WORK TO BE COMPLETED: Lines holding the string "JobHistoryServer" are the ones to copy; find them all in the data.

DATA PROVIDED:
★ ★ ★ ★ ★ ★ ★
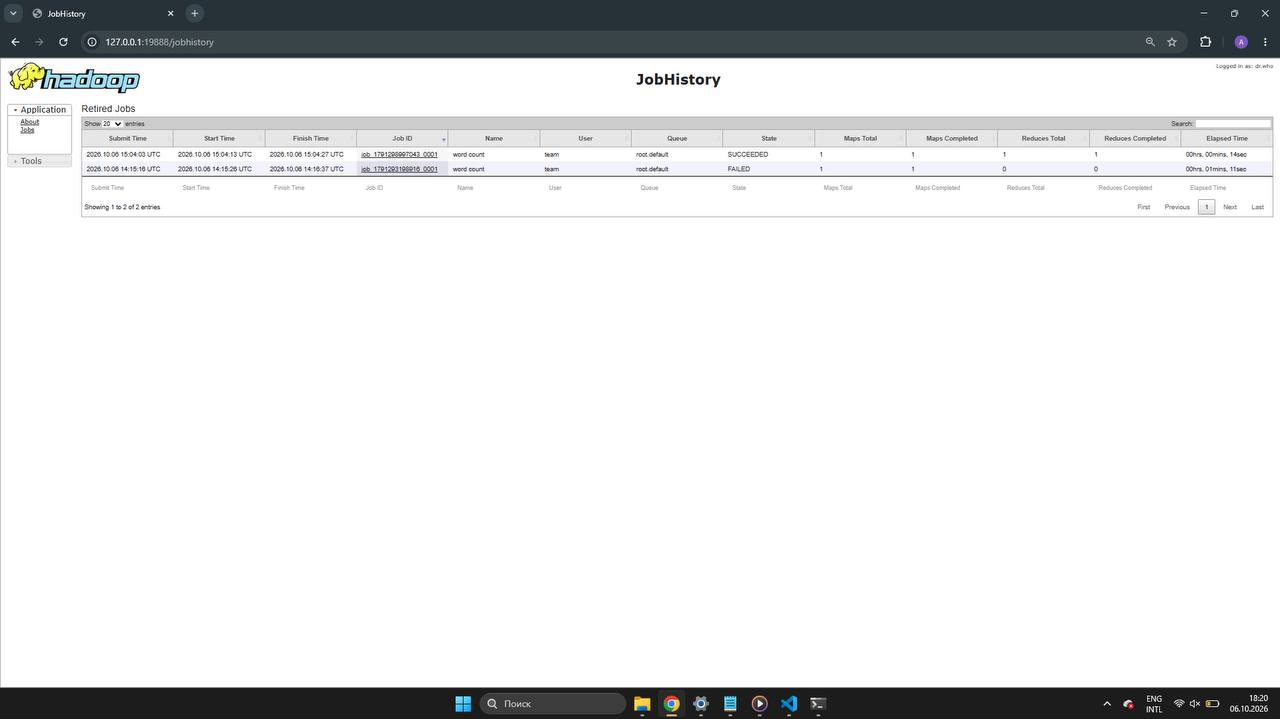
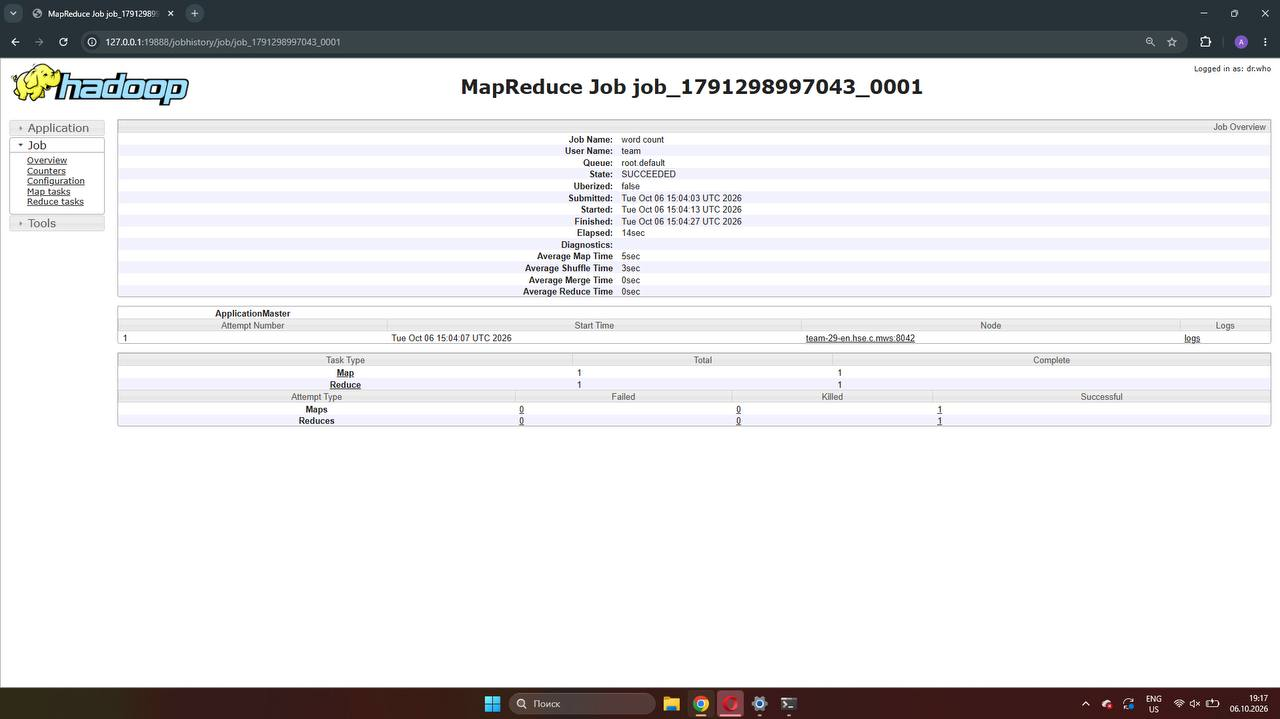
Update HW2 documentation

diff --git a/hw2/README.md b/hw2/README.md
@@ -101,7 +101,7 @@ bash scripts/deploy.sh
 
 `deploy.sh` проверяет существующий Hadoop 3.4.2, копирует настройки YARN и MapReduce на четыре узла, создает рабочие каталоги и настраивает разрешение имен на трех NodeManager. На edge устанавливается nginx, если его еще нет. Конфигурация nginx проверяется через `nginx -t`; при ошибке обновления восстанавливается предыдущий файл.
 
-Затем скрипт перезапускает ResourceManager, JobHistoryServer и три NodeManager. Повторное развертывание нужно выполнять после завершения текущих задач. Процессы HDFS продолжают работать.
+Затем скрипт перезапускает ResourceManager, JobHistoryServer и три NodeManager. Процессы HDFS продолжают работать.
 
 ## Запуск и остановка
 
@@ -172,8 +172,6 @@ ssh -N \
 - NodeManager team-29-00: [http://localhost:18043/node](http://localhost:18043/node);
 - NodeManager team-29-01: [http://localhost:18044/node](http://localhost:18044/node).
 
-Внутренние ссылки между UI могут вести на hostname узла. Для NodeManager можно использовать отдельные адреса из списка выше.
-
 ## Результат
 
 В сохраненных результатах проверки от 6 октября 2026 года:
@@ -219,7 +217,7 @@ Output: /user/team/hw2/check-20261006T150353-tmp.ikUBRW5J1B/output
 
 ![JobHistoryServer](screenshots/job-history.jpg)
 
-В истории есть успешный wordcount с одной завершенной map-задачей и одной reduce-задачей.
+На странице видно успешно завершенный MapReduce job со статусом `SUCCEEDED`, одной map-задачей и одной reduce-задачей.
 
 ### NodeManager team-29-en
★ ★ ★ ★ ★ ★ ★
YOUR RESPONSE:
-Затем скрипт перезапускает ResourceManager, JobHistoryServer и три NodeManager. Повторное развертывание нужно выполнять после завершения текущих задач. Процессы HDFS продолжают работать.
+Затем скрипт перезапускает ResourceManager, JobHistoryServer и три NodeManager. Процессы HDFS продолжают работать.
 ![JobHistoryServer](screenshots/job-history.jpg)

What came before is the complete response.